And the Sunday League, which from this year becomes the Refuge Assurance League, will be increased rather than cut back. Each county will continue to play the others once, and at the end of the season the top four counties will contest semi-finals, followed by a final.
I welcome the introduction of the four-day game if it is going to give young batsmen the opportunity to develop an innings properly instead of being forced into "one-day-style cricket" in pursuit of bonus points. Perhaps, too, it will reduce the number of contrived finishes, although the weather will always provide instances of final-day forfeitures.
There is no excuse, though, when forfeitures become no more than a means to obtaining a result after two days of stalemate. I can understand the player's point of view. There is nothing worse than passing through an afternoon towards an inevitable draw in any kind of cricket. But when collusions, primed declarations and forfeitures make a nonsense of all that has gone before, it is not cricket.
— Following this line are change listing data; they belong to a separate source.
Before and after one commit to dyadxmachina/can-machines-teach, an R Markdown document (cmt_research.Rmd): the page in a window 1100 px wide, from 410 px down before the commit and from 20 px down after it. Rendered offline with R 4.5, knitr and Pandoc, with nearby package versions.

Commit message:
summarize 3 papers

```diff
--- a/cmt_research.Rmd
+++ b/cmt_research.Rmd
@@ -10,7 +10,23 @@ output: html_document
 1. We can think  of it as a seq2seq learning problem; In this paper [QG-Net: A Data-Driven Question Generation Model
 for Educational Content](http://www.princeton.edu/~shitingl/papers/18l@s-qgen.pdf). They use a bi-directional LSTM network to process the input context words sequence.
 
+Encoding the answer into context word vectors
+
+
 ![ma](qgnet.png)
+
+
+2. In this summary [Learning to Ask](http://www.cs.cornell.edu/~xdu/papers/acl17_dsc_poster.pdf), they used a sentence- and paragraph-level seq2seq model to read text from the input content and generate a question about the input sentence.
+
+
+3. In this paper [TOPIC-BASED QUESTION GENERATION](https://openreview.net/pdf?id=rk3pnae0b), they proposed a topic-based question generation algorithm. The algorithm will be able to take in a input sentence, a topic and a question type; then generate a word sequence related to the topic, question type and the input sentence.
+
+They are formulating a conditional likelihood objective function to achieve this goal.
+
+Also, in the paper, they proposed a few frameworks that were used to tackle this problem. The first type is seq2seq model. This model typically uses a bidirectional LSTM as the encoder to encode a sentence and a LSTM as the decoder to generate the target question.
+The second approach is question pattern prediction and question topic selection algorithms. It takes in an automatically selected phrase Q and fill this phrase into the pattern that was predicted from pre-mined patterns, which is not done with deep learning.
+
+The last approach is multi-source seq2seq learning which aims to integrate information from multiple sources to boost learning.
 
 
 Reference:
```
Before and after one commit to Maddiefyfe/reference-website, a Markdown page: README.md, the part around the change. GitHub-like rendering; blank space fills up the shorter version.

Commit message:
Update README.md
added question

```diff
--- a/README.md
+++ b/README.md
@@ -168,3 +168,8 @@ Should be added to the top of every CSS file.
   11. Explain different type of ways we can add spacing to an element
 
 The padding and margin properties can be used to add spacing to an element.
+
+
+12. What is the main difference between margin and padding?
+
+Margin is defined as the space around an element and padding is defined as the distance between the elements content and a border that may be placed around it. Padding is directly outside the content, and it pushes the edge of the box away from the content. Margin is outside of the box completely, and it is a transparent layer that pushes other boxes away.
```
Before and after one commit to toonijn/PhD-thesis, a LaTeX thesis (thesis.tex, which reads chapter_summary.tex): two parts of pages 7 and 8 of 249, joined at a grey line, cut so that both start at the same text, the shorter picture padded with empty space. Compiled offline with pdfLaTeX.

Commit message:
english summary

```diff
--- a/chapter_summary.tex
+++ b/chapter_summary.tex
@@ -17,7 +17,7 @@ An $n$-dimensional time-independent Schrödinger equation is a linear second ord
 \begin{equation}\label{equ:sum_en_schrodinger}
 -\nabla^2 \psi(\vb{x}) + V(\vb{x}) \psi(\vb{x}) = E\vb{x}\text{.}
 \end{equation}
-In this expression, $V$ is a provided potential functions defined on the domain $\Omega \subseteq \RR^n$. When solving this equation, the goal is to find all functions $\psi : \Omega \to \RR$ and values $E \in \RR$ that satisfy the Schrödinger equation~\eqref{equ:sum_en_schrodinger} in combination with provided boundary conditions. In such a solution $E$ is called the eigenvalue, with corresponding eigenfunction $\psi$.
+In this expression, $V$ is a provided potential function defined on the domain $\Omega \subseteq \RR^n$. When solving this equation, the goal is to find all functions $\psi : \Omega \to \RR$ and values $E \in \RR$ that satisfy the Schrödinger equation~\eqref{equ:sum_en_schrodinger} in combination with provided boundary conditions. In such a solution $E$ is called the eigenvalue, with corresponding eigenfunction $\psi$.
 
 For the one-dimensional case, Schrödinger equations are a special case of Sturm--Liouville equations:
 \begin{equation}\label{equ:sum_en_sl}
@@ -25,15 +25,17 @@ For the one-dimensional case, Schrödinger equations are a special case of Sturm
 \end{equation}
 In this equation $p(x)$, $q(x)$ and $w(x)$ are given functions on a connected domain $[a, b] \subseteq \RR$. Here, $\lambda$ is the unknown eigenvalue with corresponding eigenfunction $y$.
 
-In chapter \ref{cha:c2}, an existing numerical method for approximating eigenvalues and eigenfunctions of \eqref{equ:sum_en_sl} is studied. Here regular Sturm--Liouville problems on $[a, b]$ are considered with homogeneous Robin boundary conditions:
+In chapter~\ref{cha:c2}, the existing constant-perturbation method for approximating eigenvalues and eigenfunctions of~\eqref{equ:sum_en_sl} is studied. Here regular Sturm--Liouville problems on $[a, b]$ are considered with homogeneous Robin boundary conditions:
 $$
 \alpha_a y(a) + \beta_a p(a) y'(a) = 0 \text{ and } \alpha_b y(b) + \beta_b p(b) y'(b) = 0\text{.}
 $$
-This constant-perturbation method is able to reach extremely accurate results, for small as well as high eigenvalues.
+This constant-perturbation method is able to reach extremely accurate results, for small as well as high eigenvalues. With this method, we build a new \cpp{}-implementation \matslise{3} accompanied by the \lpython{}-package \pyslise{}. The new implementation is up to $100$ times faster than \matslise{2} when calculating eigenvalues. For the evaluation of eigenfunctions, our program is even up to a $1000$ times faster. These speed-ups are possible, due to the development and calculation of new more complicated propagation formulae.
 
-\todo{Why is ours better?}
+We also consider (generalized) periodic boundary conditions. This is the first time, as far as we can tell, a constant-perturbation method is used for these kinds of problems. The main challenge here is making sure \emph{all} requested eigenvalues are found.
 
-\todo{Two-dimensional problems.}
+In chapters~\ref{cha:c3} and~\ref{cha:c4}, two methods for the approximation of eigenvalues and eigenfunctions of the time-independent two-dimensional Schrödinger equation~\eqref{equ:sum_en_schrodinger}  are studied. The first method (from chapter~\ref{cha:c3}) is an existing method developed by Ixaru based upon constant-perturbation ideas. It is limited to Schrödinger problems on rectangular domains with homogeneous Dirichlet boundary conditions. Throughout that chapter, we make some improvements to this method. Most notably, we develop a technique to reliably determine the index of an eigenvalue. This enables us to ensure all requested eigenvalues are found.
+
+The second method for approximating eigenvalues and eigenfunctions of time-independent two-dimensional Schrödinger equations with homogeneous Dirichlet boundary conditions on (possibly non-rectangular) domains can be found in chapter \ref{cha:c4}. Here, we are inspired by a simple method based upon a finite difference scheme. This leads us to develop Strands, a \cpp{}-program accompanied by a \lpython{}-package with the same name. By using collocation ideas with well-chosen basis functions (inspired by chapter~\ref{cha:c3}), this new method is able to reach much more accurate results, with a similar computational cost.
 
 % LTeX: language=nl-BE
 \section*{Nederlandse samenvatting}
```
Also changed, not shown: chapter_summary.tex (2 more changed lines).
There were some marvellous Championship matches last year, played to an exciting finish, which resulted purely and simply from positive cricket, positive attitudes and skilful captaincy.
Not retained under contract by Yorkshire, Boycott said late last year that he had retired from first-class cricket. It is not easy to imagine a season without him, especially with four-day Championship matches just around the corner. I have a feeling he will be back, for Yorkshire even.
Last year also saw the retirement of the Australian fast bowler, Jeff Thomson. Devotees of the unquotable one-liner will be sad to see him go, but no batsman. In 51 Tests he took 200 wickets at 28.00; only five Australians have taken more; and in 21 Tests against England he took exactly 100 wickets. In all first-class cricket he took 675 wickets at 26.46.
Off the field, but never far away from it, D.B. Carr retired as Secretary of the TCCB after a life devoted to cricket. He made his first-class début at eighteen, playing for England against Australia in the Victory Test of 1945 at Lord's, and in 1951-52 he played in two Tests against India, captaining England at Madras. After being assistant secretary and secretary of Derbyshire, he became an Assistant Secretary of MCC in 1962 and then in 1974 was appointed Secretary of the newly formed Test and County Cricket Board.
He is succeeded by A.C. Smith, who carries the designation of Chief Executive rather than Secretary, an indication perhaps that he is responsible for a business organisation, not a club. Previously secretary of Warwickshire, since 1976, and a Test selector, "A.C." played six times for England as wicket-keeper on E.R. Dexter's MCC tour of Australia and New Zealand in 1962-63.
If these Notes seem a catalogue of concerns, they are so because I am concerned about cricket: for the quality of cricket as I am for the quality of life. I do not see the game in isolation but in relation to what is happening in our society. That is, for me, a great part of cricket's attraction. Therefore it does concern me when, for example, I perceive a drift towards more limited-overs cricket, not just in England but internationally; because if cricket does indeed reflect stages of social history, our lives too must become more and more restricted to a set number of permutations.
When the American short-story and baseball writer, Ring Lardner, died, Scott Fitzgerald wrote that "Ring moved in the company of a few dozen illiterates playing a boy's game. A boy's game with no more possibilities than a boy could master. A game bounded by walls which kept out danger, change or adventure."
Cricket must always be more than that. So must life.